Earlier this week, Gerry McHugh MLA (Fermanagh-South Tyrone) resigned from Sinn Féin. He cited problems with the controlling nature of the leadership and his concerns as to the direction of Sinn Féin post the St. Andrew's Agreement. The leakage of members from SF because of policing issues and St. Andrew's seemed to have stopped some time ago; McHugh is the first MLA since the election to do so (all the previous one's having lost their seats). His issues with the leadership seem to be the more pressing concern, though it's almost certainly his lack of personal political progress which distresses him moreso than anything else.

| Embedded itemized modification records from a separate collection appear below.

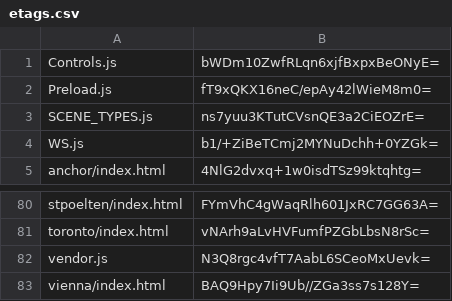
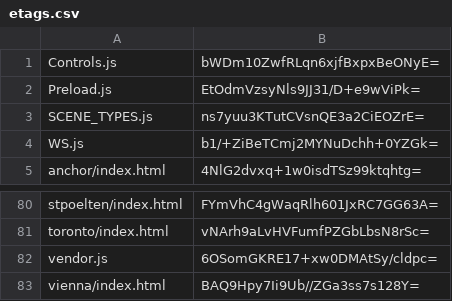
Before and after one commit to artificialmuseum/staging, a CSV file: docs/etags.csv, drawn as a sheet; only a part is shown, gaps mark what is left out.

```diff
--- a/docs/etags.csv
+++ b/docs/etags.csv
@@ -1,3 +1,3 @@
 Controls.js,bWDm10ZwfRLqn6xjfBxpxBeONyE=
-Preload.js,fT9xQKX16neC/epAy42lWieM8m0=
+Preload.js,EtOdmVzsyNls9JJ31/D+e9wViPk=
 SCENE_TYPES.js,ns7yuu3KTutCVsnQE3a2CiEOZrE=
@@ -81,3 +81,3 @@ stpoelten/index.html,FYmVhC4gWaqRlh601JxRC7GG63A=
 toronto/index.html,vNArh9aLvHVFumfPZGbLbsN8rSc=
-vendor.js,N3Q8rgc4vfT7AabL6SCeoMxUevk=
+vendor.js,6OSomGKRE17+xw0DMAtSy/cldpc=
 vienna/index.html,BAQ9Hpy7Ii9Ub//ZGa3ss7s128Y=
```
Also changed, not shown: 4 other files.
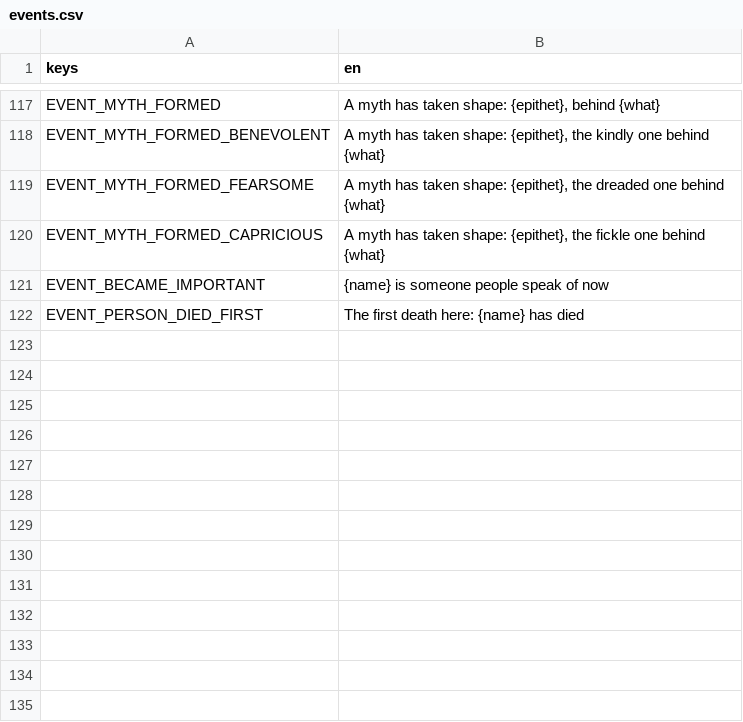
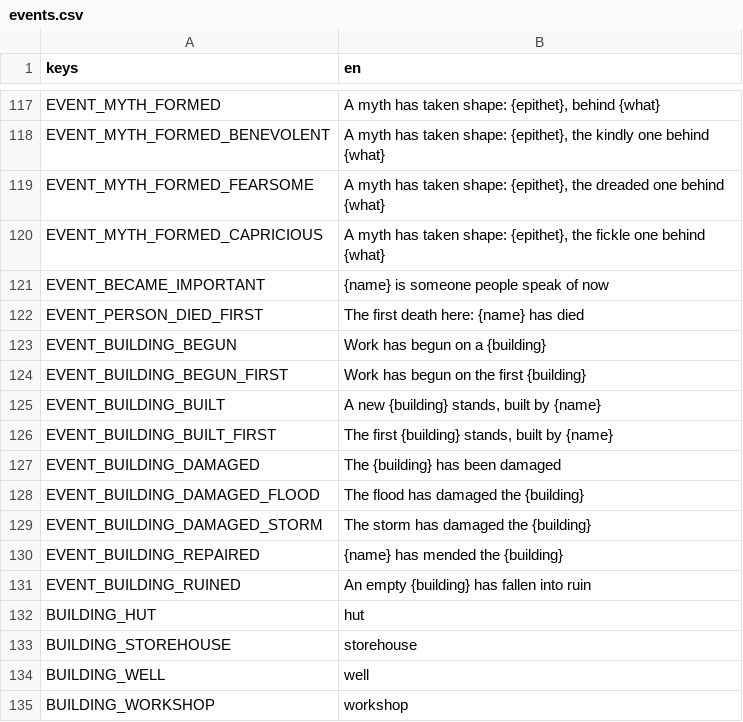
Before and after one commit to happihack/MyWorld, a CSV file: data/text/events.csv, drawn as a sheet; only a part is shown, gaps mark what is left out; the diff names each change by its address in the sheet, - before the commit and + after, or states it on an @@ line.

```diff
--- a/data/text/events.csv
+++ b/data/text/events.csv
+row 123: EVENT_BUILDING_BEGUN | Work has begun on a {building}
+row 124: EVENT_BUILDING_BEGUN_FIRST | Work has begun on the first {building}
+row 125: EVENT_BUILDING_BUILT | A new {building} stands, built by {name}
+row 126: EVENT_BUILDING_BUILT_FIRST | The first {building} stands, built by {name}
+row 127: EVENT_BUILDING_DAMAGED | The {building} has been damaged
+row 128: EVENT_BUILDING_DAMAGED_FLOOD | The flood has damaged the {building}
+row 129: EVENT_BUILDING_DAMAGED_STORM | The storm has damaged the {building}
+row 130: EVENT_BUILDING_REPAIRED | {name} has mended the {building}
+row 131: EVENT_BUILDING_RUINED | An empty {building} has fallen into ruin
+row 132: BUILDING_HUT | hut
+row 133: BUILDING_STOREHOUSE | storehouse
+row 134: BUILDING_WELL | well
+row 135: BUILDING_WORKSHOP | workshop
```
Also changed, not shown: data/text/daylog.csv, data/text/history.csv, 54 other files.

McHugh is now an Independent and claims he will seek to defend his seat in the next Assembly elections. If the election was held tomorrow, McHugh would have next to no chance of retaining the seat, but if things become rocky for the DUP & SF led administration...who knows?

New Composition of the Assembly
Democratic Unionist Party36
Sinn Féin27(-1)
Ulster Unionist Party18
Social Democratic and Labour Party16
Alliance Party7
Independents2(+1)
Green Party1
Progressive Unionist Party1

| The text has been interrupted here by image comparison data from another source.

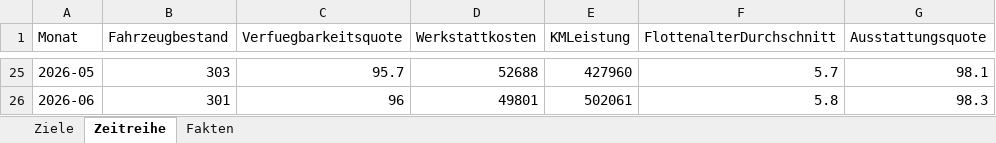
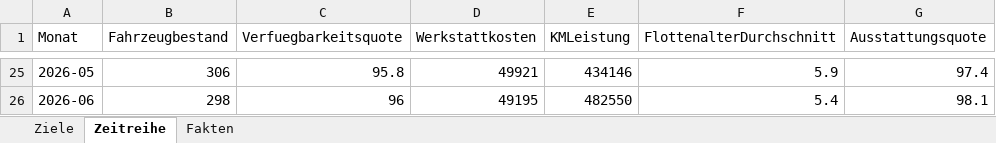
Before and after one commit to merlin2533/Markus1, an Excel workbook: Polizei-Dashboard/daten/fuhrpark.xlsx, sheet Zeitreihe, drawn as a sheet; only a part is shown, gaps mark what is left out; values as stored, in another font and other column widths than the file's, no borders; the diff covers the shown part only; the diff names each change by its address in the sheet, - before the commit and + after, or states it on an @@ line.

```diff
--- a/Polizei-Dashboard/daten/fuhrpark.xlsx (sheet Zeitreihe)
+++ b/Polizei-Dashboard/daten/fuhrpark.xlsx (sheet Zeitreihe)
-B25 (Fahrzeugbestand): 303
+B25 (Fahrzeugbestand): 306
-C25 (Verfuegbarkeitsquote): 95.7
+C25 (Verfuegbarkeitsquote): 95.8
-D25 (Werkstattkosten): 52688
+D25 (Werkstattkosten): 49921
-E25 (KMLeistung): 427960
+E25 (KMLeistung): 434146
-F25 (FlottenalterDurchschnitt): 5.7
+F25 (FlottenalterDurchschnitt): 5.9
-G25 (Ausstattungsquote): 98.1
+G25 (Ausstattungsquote): 97.4
-B26 (Fahrzeugbestand): 301
+B26 (Fahrzeugbestand): 298
-D26 (Werkstattkosten): 49801
+D26 (Werkstattkosten): 49195
-E26 (KMLeistung): 502061
+E26 (KMLeistung): 482550
-F26 (FlottenalterDurchschnitt): 5.8
+F26 (FlottenalterDurchschnitt): 5.4
-G26 (Ausstattungsquote): 98.3
+G26 (Ausstattungsquote): 98.1
```
Also changed, not shown: 125 edited cells elsewhere in this sheet, sheet Fakten, Polizei-Dashboard/daten/einsatz.xlsx, Polizei-Dashboard/daten/finanzen.xlsx, 16 other files.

Potentially a more serious party dissident is Jim Allister MEP (Ind; N. Ireland). Allister was a hardline DUP member but left after the party went into coalition with Sinn Féin. Today, he has announced the establishment of a new anti-St. Andrew's Unionist group, the "Traditional Unionist Voice". Like SF, the DUP lost a series of members earlier in the year (mostly at Councillor level). There's no doubt that there is a section of the Unionist community that will be at least sympathetic to Allister's new group. Whether or not they can be electorally successful is another matter. Only time will tell...

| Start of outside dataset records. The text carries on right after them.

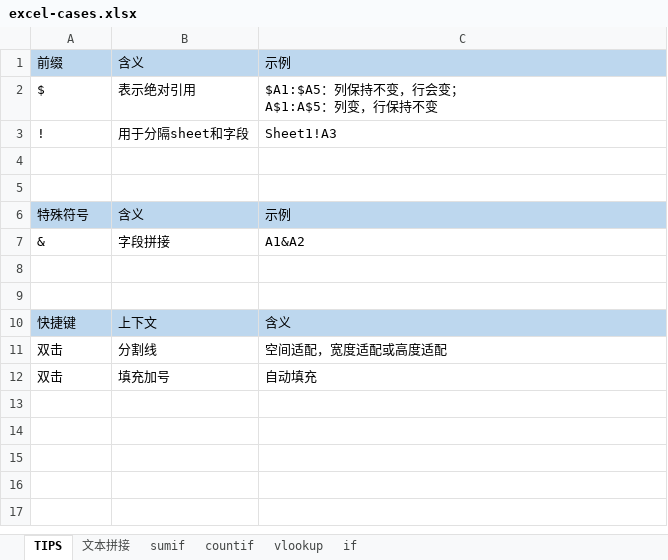
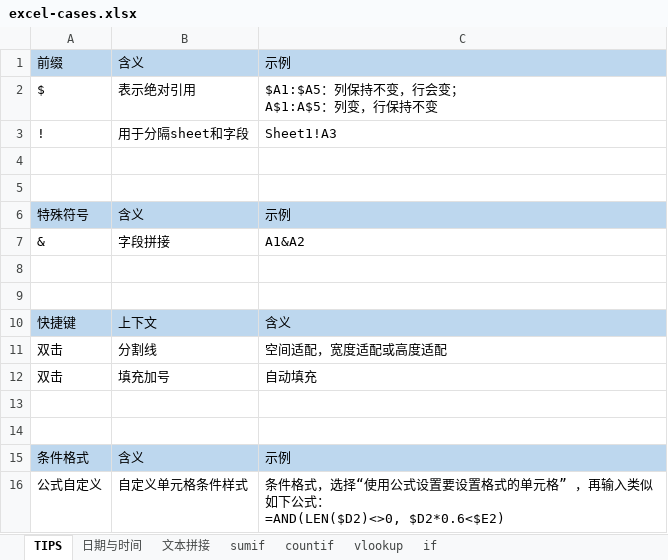
Before and after one commit to MichaelHu/mydocs3, an Excel workbook: docs/tools/docs/excel-cases.xlsx, sheet TIPS, drawn as a sheet; values as stored, in another font and other column widths than the file's, no borders; ↵ is a line break in a cell; the diff names each change by its address in the sheet, - before the commit and + after, or states it on an @@ line.

```diff
--- a/docs/tools/docs/excel-cases.xlsx (sheet TIPS)
+++ b/docs/tools/docs/excel-cases.xlsx (sheet TIPS)
+sheet tab: 日期与时间
+row 13: (empty)
+row 14: (empty)
+row 15: 条件格式 | 含义 | 示例
+row 16: 公式自定义 | 自定义单元格条件样式 | 条件格式，选择“使用公式设置要设置格式的单元格” ，再输入类似如下公式： ↵ =AND(LEN($D2)<>0, $D2*0.6<$E2)
```
Also changed, not shown: sheet sumif, 2 other files.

Meanwhile, today First Minister Paisley and Deputy First Minister McGuinness will continue their US tour with a trip to the White House to meet President Bush. They're also expected to meet Senator Clinton later today. The meetings complete their trip to the US which sought to project their newfound positive image and try and drum up inward investment in NI, while the image of them at ease with each other retains lustre.

Back in Belfast, the draft Budget has caused trouble in the coalition. The consternation of the UUP (and to a lesser extent the SDLP) is becoming more and more clear. Elements of the UUP support removing themselves from the executive but it seems unlikely Empey will take that course right now. The Budget must be finalised in January at which point all the cards will have to be played and we'll see whether things can be resolved.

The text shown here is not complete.